Andrew Evans, a former drug counsellor, was convicted of second-degree murder for strangling a woman in B.C.
A convicted murderer will no longer be speaking about addictions recovery at this month's Calgary teachers' convention.
Andrew Evans, a former drug counsellor, was convicted of second-degree murder for strangling a woman in B.C. and hiding her body.
He's since been released and was scheduled to speak at a teachers' convention in Calgary, CBC News reported on Tuesday.
But late Wednesday night the Alberta Teachers Association sent out a tweet that the session was being cancelled.
The AARC session at <a href="https://twitter.com/CCTCA?ref_src=twsrc%5Etfw">@CCTCA</a> is being cancelled. <a href="https://twitter.com/hashtag/abed?src=hash&ref_src=twsrc%5Etfw">#abed</a> <a href="https://twitter.com/hashtag/CCTC2019?src=hash&ref_src=twsrc%5Etfw">#CCTC2019</a> <a href="https://t.co/ZZO7PeaaHv">https://t.co/ZZO7PeaaHv</a>—@albertateachers

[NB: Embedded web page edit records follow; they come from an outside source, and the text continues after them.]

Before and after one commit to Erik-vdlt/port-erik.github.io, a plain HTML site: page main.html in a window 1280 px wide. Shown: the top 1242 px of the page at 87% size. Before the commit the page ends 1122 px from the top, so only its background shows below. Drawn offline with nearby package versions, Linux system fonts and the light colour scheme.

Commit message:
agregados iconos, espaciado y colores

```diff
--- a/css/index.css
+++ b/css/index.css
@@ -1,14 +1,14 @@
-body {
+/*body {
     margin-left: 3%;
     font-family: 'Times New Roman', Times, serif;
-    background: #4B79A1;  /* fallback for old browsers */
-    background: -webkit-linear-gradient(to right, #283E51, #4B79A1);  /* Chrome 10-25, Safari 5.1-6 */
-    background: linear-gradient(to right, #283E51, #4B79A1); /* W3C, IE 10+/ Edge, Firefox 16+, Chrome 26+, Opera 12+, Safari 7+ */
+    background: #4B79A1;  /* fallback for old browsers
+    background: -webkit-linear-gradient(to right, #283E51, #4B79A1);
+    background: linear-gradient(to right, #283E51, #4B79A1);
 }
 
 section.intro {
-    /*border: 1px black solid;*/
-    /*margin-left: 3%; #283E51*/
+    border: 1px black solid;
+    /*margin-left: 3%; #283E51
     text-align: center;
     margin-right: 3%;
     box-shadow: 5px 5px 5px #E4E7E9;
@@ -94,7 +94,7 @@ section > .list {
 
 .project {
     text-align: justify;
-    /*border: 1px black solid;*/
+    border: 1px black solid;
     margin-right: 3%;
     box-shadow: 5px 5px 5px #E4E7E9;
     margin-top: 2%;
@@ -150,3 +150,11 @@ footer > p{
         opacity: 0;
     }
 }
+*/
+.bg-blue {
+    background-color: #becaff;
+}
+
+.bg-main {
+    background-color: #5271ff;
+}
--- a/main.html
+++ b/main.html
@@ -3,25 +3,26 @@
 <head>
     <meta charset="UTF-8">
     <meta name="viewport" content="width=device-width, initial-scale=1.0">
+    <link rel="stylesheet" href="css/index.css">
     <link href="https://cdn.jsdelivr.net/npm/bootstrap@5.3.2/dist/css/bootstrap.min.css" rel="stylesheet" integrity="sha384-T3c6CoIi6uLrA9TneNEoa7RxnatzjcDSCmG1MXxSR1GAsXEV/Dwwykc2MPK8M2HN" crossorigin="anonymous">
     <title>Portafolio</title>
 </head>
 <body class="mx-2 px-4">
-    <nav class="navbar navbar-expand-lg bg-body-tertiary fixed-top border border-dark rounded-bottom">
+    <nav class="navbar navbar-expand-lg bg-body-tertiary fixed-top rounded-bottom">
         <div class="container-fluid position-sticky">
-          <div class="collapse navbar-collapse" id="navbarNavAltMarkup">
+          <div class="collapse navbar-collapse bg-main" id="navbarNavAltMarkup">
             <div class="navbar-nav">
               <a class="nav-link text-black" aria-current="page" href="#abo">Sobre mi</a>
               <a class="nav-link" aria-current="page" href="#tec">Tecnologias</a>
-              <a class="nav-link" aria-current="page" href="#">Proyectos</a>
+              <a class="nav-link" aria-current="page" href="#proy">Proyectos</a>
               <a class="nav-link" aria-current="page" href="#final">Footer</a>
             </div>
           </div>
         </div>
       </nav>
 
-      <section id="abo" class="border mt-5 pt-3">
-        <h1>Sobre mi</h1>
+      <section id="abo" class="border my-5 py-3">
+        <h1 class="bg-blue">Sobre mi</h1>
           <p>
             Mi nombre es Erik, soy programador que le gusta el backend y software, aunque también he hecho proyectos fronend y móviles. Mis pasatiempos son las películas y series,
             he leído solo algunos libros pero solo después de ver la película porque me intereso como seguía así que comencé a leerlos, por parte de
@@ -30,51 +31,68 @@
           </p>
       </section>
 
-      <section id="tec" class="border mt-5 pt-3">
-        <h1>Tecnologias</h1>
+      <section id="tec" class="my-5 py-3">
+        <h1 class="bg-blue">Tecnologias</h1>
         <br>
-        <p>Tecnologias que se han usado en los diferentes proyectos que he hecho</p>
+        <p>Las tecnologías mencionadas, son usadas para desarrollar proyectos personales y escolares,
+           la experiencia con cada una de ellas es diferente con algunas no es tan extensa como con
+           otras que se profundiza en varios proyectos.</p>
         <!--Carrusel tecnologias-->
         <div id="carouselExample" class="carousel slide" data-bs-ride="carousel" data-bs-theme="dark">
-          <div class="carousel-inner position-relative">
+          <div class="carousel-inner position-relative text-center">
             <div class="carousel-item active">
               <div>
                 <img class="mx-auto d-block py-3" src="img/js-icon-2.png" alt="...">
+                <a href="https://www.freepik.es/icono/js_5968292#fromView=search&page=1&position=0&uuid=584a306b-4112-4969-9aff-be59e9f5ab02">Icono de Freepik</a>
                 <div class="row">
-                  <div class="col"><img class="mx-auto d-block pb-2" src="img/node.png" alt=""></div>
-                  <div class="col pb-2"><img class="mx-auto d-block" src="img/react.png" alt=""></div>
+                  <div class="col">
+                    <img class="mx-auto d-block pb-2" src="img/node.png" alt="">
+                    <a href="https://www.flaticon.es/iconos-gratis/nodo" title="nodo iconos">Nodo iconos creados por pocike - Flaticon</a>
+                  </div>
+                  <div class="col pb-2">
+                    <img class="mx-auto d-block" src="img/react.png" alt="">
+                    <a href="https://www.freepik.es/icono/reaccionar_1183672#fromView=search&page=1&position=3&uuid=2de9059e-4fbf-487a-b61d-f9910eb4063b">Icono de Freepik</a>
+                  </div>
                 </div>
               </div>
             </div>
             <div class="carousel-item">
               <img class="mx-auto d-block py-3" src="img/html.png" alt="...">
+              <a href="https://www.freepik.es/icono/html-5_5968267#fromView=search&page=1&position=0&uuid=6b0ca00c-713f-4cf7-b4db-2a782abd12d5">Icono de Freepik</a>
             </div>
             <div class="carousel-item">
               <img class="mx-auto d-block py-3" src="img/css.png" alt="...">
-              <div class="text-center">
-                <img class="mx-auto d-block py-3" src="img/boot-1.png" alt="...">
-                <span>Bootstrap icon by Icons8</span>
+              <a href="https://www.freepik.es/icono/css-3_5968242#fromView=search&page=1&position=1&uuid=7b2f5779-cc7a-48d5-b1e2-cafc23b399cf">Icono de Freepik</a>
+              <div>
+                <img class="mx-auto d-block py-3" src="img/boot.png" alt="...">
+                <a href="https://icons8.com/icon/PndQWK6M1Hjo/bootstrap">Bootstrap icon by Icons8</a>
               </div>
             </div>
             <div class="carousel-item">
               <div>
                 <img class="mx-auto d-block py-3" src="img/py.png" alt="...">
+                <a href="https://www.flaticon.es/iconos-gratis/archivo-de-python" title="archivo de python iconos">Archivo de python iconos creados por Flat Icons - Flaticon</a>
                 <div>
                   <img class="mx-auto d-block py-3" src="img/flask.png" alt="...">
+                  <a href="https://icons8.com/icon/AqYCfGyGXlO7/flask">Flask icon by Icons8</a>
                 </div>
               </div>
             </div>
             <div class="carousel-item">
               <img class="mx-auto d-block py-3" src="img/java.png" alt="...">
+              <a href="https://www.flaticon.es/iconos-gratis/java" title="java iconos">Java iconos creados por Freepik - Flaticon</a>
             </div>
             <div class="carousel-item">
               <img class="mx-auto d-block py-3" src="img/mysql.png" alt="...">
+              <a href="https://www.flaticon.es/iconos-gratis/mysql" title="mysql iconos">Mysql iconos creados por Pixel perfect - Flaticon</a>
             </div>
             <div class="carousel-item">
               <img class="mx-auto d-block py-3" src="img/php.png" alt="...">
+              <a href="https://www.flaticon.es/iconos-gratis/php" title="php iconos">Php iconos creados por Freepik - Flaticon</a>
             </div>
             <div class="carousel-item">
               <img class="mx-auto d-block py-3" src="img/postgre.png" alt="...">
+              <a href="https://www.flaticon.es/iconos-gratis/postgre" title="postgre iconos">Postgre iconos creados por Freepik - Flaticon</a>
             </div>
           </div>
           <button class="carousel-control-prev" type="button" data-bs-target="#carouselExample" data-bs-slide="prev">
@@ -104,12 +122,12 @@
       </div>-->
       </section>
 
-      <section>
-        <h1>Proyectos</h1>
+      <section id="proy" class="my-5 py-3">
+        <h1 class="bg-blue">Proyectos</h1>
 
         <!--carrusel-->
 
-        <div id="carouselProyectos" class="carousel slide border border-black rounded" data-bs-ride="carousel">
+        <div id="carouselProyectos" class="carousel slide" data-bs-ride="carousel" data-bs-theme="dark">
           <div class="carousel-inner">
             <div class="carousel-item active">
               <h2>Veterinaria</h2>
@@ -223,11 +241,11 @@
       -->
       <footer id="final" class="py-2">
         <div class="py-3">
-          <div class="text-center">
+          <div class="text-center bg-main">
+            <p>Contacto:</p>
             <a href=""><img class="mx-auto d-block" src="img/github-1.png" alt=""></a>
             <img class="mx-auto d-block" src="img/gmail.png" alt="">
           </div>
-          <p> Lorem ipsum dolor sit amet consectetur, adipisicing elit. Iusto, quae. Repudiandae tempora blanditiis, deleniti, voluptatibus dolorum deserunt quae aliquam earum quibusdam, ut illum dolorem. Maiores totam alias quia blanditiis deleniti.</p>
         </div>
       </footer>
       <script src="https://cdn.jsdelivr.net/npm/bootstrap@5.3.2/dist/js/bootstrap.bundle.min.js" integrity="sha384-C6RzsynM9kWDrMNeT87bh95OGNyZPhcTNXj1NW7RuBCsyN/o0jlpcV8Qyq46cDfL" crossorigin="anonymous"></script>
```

"I sincerely regret the impact this has had on survivors, victims and their supporters," ATA president Greg Jeffery tweeted.
In 2007, then 25-year-old Evans killed Nicole Parisien in Vancouver.
He confessed to becoming angry after being unable to get an erection, and beat Parisien before strangling her and hiding her body in the bushes, according to a Supreme Court judgment.
Evans appealed the conviction, but it was upheld.
He was sentenced to life in prison but was released seven years later. He moved back to Calgary upon his release.
Evans was set to share a message "of hope" about his addictions recovery alongside a Calgary police officer, according to the description for his panel at the Calgary City Teachers' Convention. The scheduled event has since been deleted from the convention's website.
All certified teachers employed in Alberta public school boards are legally and professionally obligated to attend their designated teachers' convention each year.
Being absent from the convention could result in consequences ranging from lost wages to termination and removal of their teaching certificates. More than 10,000 teachers attend.